It is not a date. Nor are they my lucky numbers. They were the digits with which a boorish officer, with a constitution gained from many hours in the gym, called me with a voice of thunder at the door of a walled cell in Villa Marista, home of the Cuban political police.
How could I forget those 13 days behind bars, from March 8-21, 1991, accused of “enemy propaganda.”
The fateful figures came to my mind when in the Island’s illegal lottery, known as ‘la bolita‘, the three winning numbers were drawn in this order: 26, 6 and 76.
I asked old Arsenio, the ‘bolitero‘ in the neighborhood where I live, if someone won with 26, the fixed number, or 6 and 76, the two runners. “Nananina, there was nothing for anyone,” said Arsenio with his Creole way of expression.
I don’t play ‘la bolita‘, but I told him the meaning that those numbers had for me. Very serious, Arsenio told me, “From now, I will put money on these numbers for at least six months, they will come again.”
I smiled and told him I was not to blame if he lost his money, and the numbers don’t repeat. “I am going to be a story for you, when I tell it, take this Iván, this gift of a thousand pesos,” he replied, smiling.
A Cuban slogan once asserted that the lottery was the hope of the poor. That was before Castro, among many things, hacking away at it also eliminated that hope.
A few blocks from the home of my daughter, there is a street of identical houses.

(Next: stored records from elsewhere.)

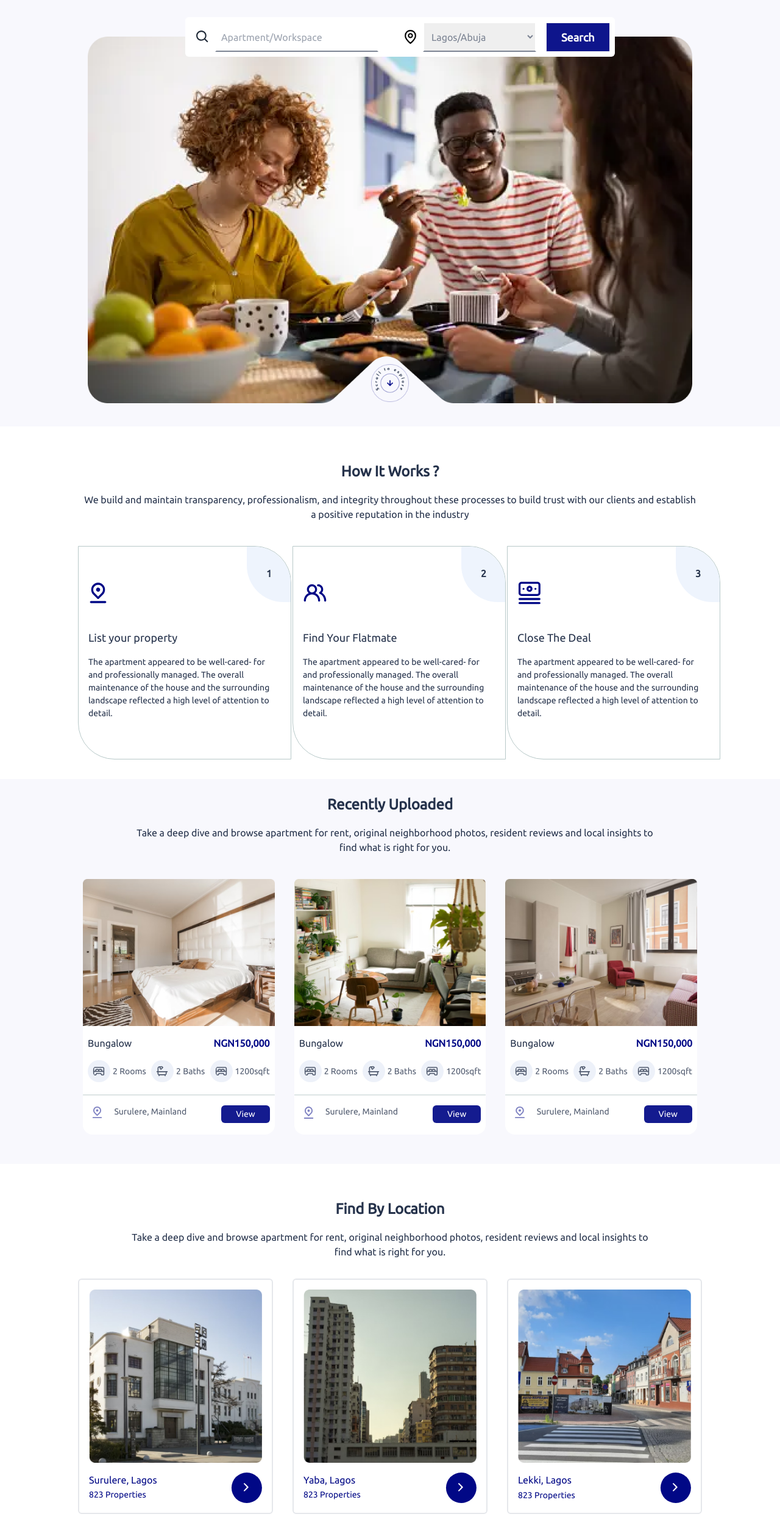
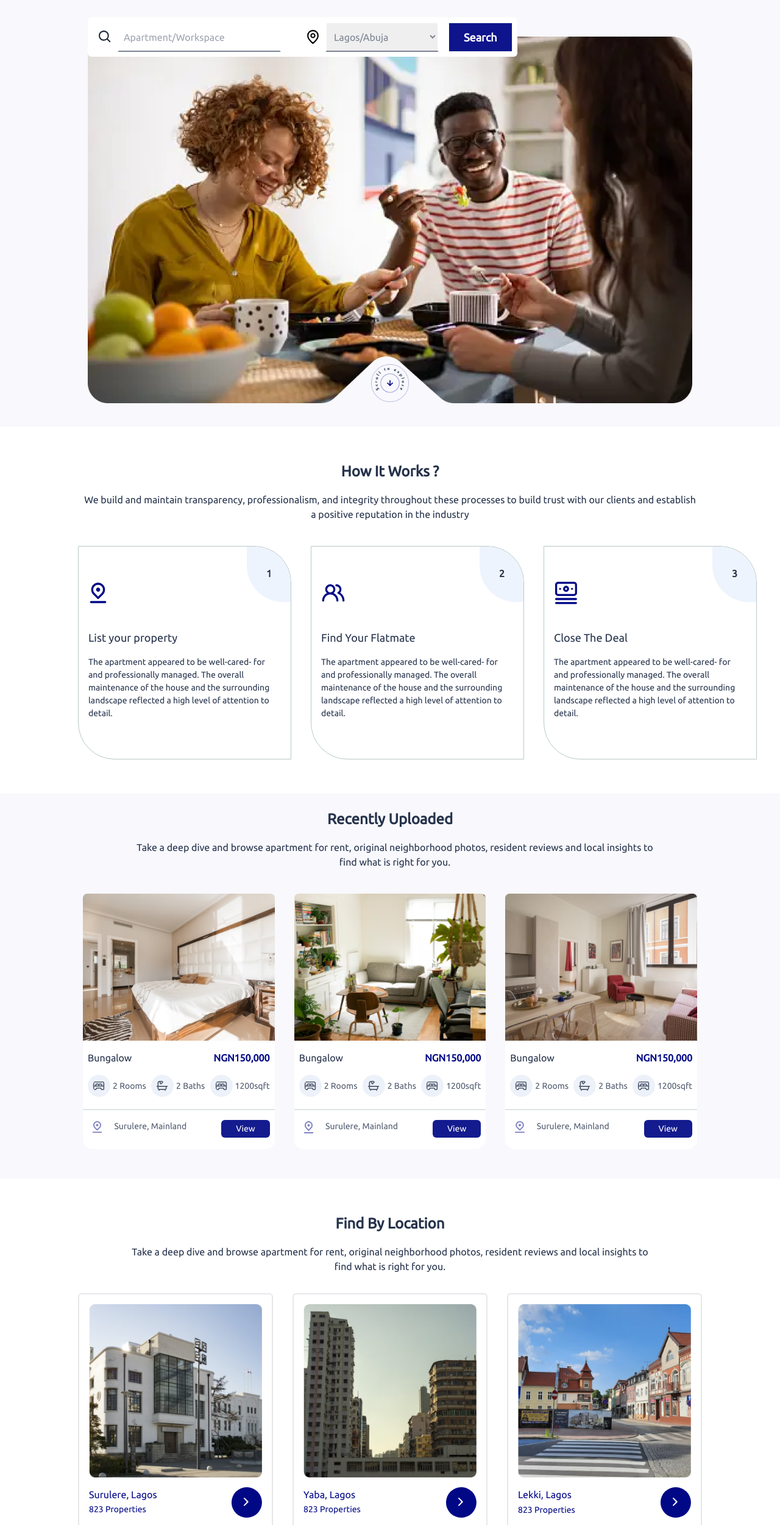
Before and after one commit to lazynerd-studios/Co-Habit-Landing, a React (Vite) app: page / in a window 1280 px wide. Shown: the part 234-2734 px from the top of the page at 61% size. Built offline with nearby package versions, Linux system fonts and the light colour scheme.

Commit message:
Update Home.jsx

```diff
--- a/src/Components/Home/Home.jsx
+++ b/src/Components/Home/Home.jsx
@@ -83,7 +83,8 @@ const Home = () => {
 
                 {/* full search bar */}
                 {/* search */}
-                <div className="laptop:absolute w-auto mt-9 laptop:-mt-8 laptop:flex laptop:mx-[10rem] laptop:relativ laptop:w-[%] rounded-md bg-white px-2 py-2 border-none">
+                {/* mx-[10rem] */}
+                <div className="laptop:absolute w-auto mt-9 laptop:-mt-8 laptop:flex laptop:relativ laptop:w-[%] rounded-md bg-white px-2 py-2 border-none">
                   {/* laptop:w-[65%] laptop:mx-[5rem] */}
                   <span className="flex">
                     {/* <img src={Search} className="laptop:w-[13%] p-1 mr-1" alt="search" /> */}
@@ -150,9 +151,9 @@ const Home = () => {
             </p>
 
             {/* text-in-shapes */}
-            <div className="grid grid-cols-1 gap-2 tablet:gap-8 laptop:grid-cols-3 tablet:grid-cols-2 laptop:gap-8">
+            <div className="grid grid-cols-1 gap-2 tablet:gap-8 w-max laptop:grid-cols-3 mx-auto mt-8 tablet:grid-cols-2 laptop:gap-8">
               {/* styled rectangle 1 */}
-              <div className="h-[21.875rem] w-[21.875rem] relative bg-white border border-[#B8C9C9] rounded-tr-[3.75rem] rounded-bl-[3.75rem]">
+              <div className="h-[21.875rem] tablet:w-[18.875rem] w-[21.875rem] laptop:w-[21.875rem] mb-6 relative bg-white border border-[#B8C9C9] rounded-tr-[3.75rem] rounded-bl-[3.75rem]">
                 <div className=" h-[5.6875rem] w-[4.5rem] absolute right-0 top-0 z-50 bg-[#EEF4FD] rounded-tr-[3.75rem] rounded-bl-[3.75rem]">
                   <p className="p-8 font-semibold">
                     1
@@ -183,7 +184,7 @@ const Home = () => {
               {/* <img src={ArrowUp} className="-my-10 -py- mx-auto tablet:mx-0 tablet:hidden laptop:hidden" alt="arrow-up" /> */}
 
               {/* styled rectangle 2 */}
-              <div className="h-[21.875rem] w-[21.875rem] relative bg-white border border-[#B8C9C9] rounded-tr-[3.75rem] rounded-bl-[3.75rem]">
+              <div className="h-[21.875rem] tablet:w-[18.875rem] w-[21.875rem] laptop:w-[21.875rem] mb-6 relative bg-white border border-[#B8C9C9] rounded-tr-[3.75rem] rounded-bl-[3.75rem]">
                 <div className=" h-[5.6875rem] w-[4.5rem] absolute right-0 top-0 z-50 bg-[#EEF4FD] rounded-tr-[3.75rem] rounded-bl-[3.75rem]">
                   <p className="p-8 font-semibold">
                     2
@@ -213,7 +214,7 @@ const Home = () => {
               {/* <img src={ArrowDown} className="-my-10 laptop:hidden tablet:hidden tablet:mx-0 mx-auto" alt="arrow-down" /> */}
 
               {/* styled rectangle 3 */}
-              <div className="h-[21.875rem] w-[21.875rem] relative bg-white border border-[#B8C9C9] rounded-tr-[3.75rem] rounded-bl-[3.75rem]">
+              <div className="h-[21.875rem] tablet:w-[18.875rem] w-[21.875rem] laptop:w-[21.875rem] mb-6 relative bg-white border border-[#B8C9C9] rounded-tr-[3.75rem] rounded-bl-[3.75rem]">
                 <div className=" h-[5.6875rem] w-[4.5rem] absolute right-0 top-0 z-50 bg-[#EEF4FD] rounded-tr-[3.75rem] rounded-bl-[3.75rem]">
                   <p className="p-8 font-semibold">
                     3
@@ -516,10 +517,13 @@ const Home = () => {
 
             </div>
 
-            <button
-              className="btn my-6 w-auto normal-case laptop:left-1/2 tablet:left-1/2 mx-[8rem] laptop:mx-[0rem] tablet:mx-[0rem] relative text-[#010886] font-bold leading-[1.8rem] rounded-none border border-[#B8C9C9] bg-[#e7faf4e5] hover:bg-[#E7FAF4] hover:border">
-              Browse More locations
-            </button>
+            {/* className="btn my-6 w-auto normal-case laptop:left-1/2 tablet:left-1/2 mx-[8rem] laptop:mx-[0rem] tablet:mx-[0rem] relative text-[#010886] font-bold leading-[1.8rem] rounded-none border border-[#B8C9C9] bg-[#e7faf4e5] hover:bg-[#E7FAF4] hover:border"> */}
+            <div className="w-full mt-8 border">
+              <p
+                className="btn my-6 normal-case mx-auto  relative text-[#010886] font-bold leading-[1.8rem] rounded-none border border-[#B8C9C9] bg-[#e7faf4e5] hover:bg-[#E7FAF4] hover:border">
+                Browse More locations
+              </p>
+            </div>
 
             {/* old */}
             {/* <button
```
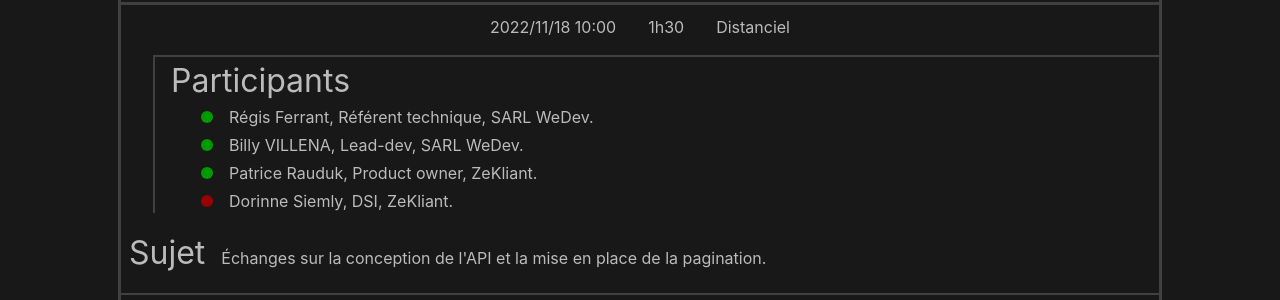
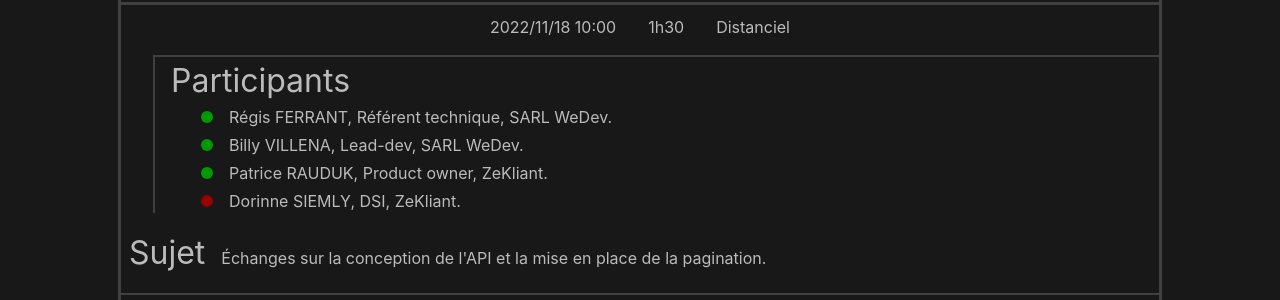
Before and after one commit to 3OLEN/projet-31, a Jekyll site: the page built from docs/_intermediary_deliverables/meeting-notes.md, in a window 1280 px wide. Shown: the part 1202-1502 px from the top of the page. Built offline with Jekyll 4.4.1, drawn with Linux system fonts in a browser that asks for light colours.

```diff
--- a/docs/_includes/_pages/assessments/model/_meeting_notes.liquid
+++ b/docs/_includes/_pages/assessments/model/_meeting_notes.liquid
@@ -15,7 +15,7 @@
                 <li>
                     <span class="attendance present" title="Indique la présence à la réunion (Présent·e)"></span>
                     <span class="participant-name" title="Nom Prénom, Rôle au sein du projet, Entreprise représentée">
-                        Régis Ferrant, Référent technique, SARL WeDev.
+                        Régis FERRANT, Référent technique, SARL WeDev.
                     </span>
                 </li>
                 <li>
@@ -27,13 +27,13 @@
                 <li>
                     <span class="attendance present" title="Indique la présence à la réunion (Présent·e)"></span>
                     <span class="participant-name" title="Nom Prénom, Rôle au sein du projet, Entreprise représentée">
-                        Patrice Rauduk, Product owner, ZeKliant.
+                        Patrice RAUDUK, Product owner, ZeKliant.
                     </span>
                 </li>
                 <li>
                     <span class="attendance off" title="Indique la présence à la réunion (Absent·e)"></span>
                     <span class="participant-name" title="Nom Prénom, Rôle au sein du projet, Entreprise représentée">
-                        Dorinne Siemly, DSI, ZeKliant.
+                        Dorinne SIEMLY, DSI, ZeKliant.
                     </span>
                 </li>
             </ul>
--- a/docs/_layouts/roadmap.liquid
+++ b/docs/_layouts/roadmap.liquid
@@ -53,7 +53,7 @@ layout: base
                     {% continue %}
                 {% endif %}
 
-                {% comment %} <!-- Inclure des tempaltes spécifiques --> {% endcomment %}
+                {% comment %} <!-- Inclure des templates spécifiques --> {% endcomment %}
                 {% if content_item.include %}
                     {% case content_item.include.name %}
                         {% when "student_teams" %}
```
Also changed, not shown: docs/_roadmap/02.md (added, +43 -0 lines).
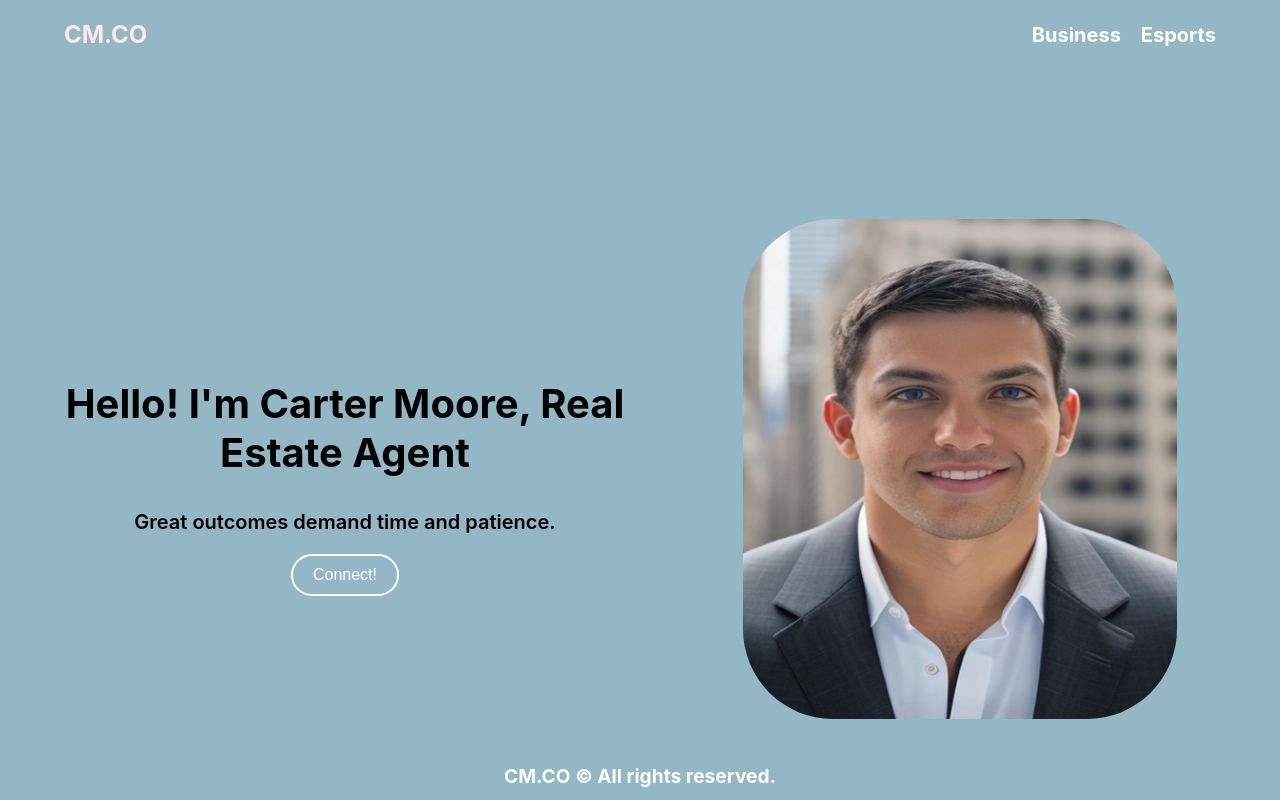
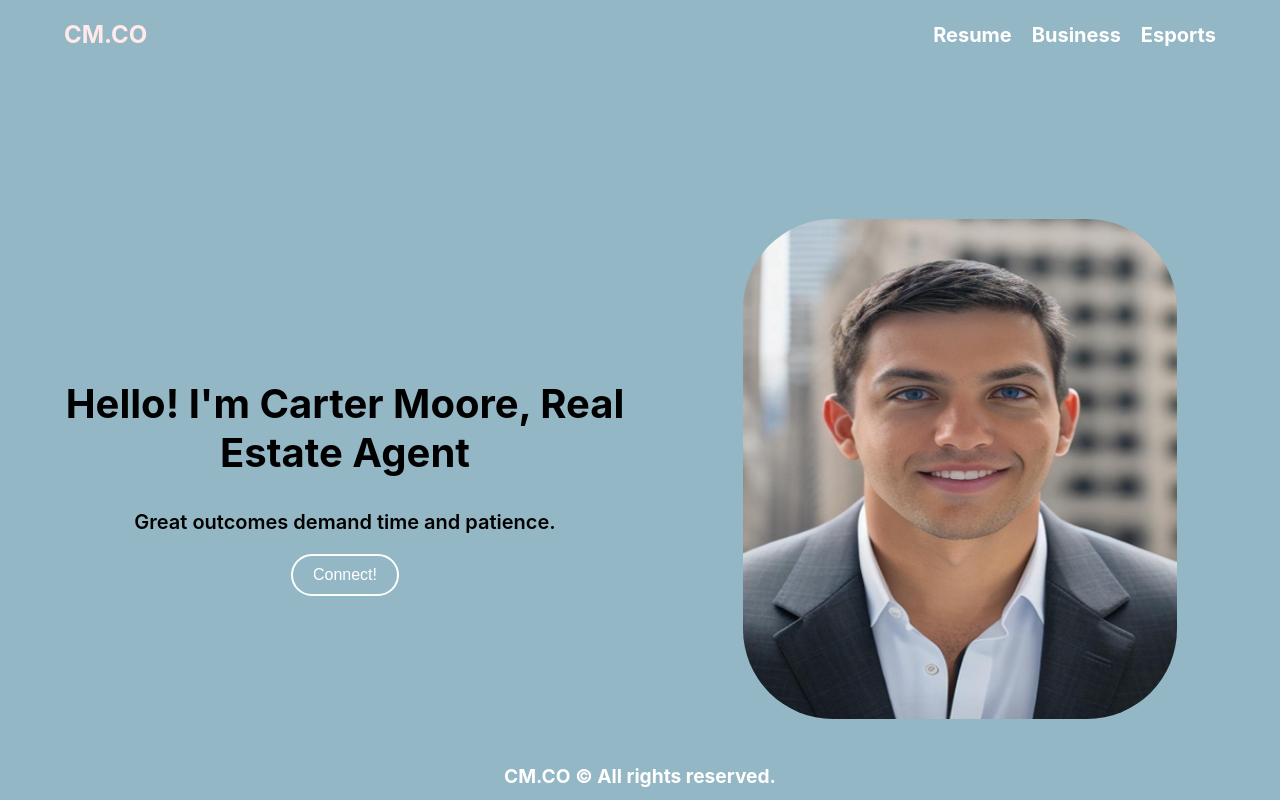
Before and after one commit to TheWiseSailor/CM.CO, a React (Create React App) app: page / in a window 1280 px wide. Built offline with nearby package versions, Linux system fonts and the light colour scheme; no server answers.

Commit message:
addittions to the resume and etc

```diff
--- a/src/App.js
+++ b/src/App.js
@@ -7,6 +7,8 @@
 import RenderPages from "./components/RenderPages";
 import EsportsPage from "./components/Esports/Esports";
 import Business from "./components/Business/Business";
+import Resume from "./components/Resume/Resume";
+
 import './app.css'
 
 
@@ -20,6 +22,7 @@
         <Routes>
         <Route path="/" element={<RenderPages />} />
         <Route path="/CM.CO" element={<RenderPages />} />
+        <Route path="/Resume" element={<Resume />} />
           <Route path="/Esports" element={<EsportsPage />} />
           <Route path="/Business" element={<Business />} />
 
--- a/src/components/Header/Header.js
+++ b/src/components/Header/Header.js
@@ -27,6 +27,8 @@
           <Link to="/" className="logo">CM.CO</Link>
           <nav className={`navbar ${isMobileMenuOpen ? 'open' : ''}`}>
             <ul className={isEsportsPage ? 'esports-page' : ''}>
+            <li><Link to="/Resume">Resume</Link></li>
+
             <li><Link to="/Business"> Business </Link></li>
             {/* <li><Link to="/Contact"> Contact</Link></li> */}
               <li><Link to="/Esports">Esports</Link></li>
--- a/src/components/HomePage/HomePage.js
+++ b/src/components/HomePage/HomePage.js
@@ -17,7 +17,7 @@
     let ticker = setInterval(() => tick(), delta);
     return () => clearInterval(ticker);
   }, [text, delta]);
-
+//add the resume link in
   const tick = () => {
     let i = loopNum % toRotate.length;
     let fullText = toRotate[i];
--- /dev/null
+++ b/src/components/Resume/Resume.js
@@ -0,0 +1,9 @@
+import React from 'react';
+
+function Resume() {
+  return (
+    <div> </div>
+);
+}
+
+export default Resume;
```
Also changed, not shown: src/components/Resume/Resume.css (added).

They were built more than 50 years ago by the owner of the Candado soap factory, who apparently had shares in the national lottery, legal before 1959. The people who hit the jackpot, won a home.
Now, if you take the top prize in ‘la bolita‘, the money is not enough to buy yourself a house. Nor repair one if it is in poor condition. But the loot allows you to have a good quality beer in hard currency and, perhaps, to get a few pounds of beef.
Either way, I will not follow the advice of Arsenio, to put money for a while on 26-06-76. Even if I won, that money would not bring me fond memories. If the chilling digits come out, I prefer the old bolitero get the money.
Photo: Francis Miller, Life. Lottery ticket seller on Obispo Street, Havana, in 1958.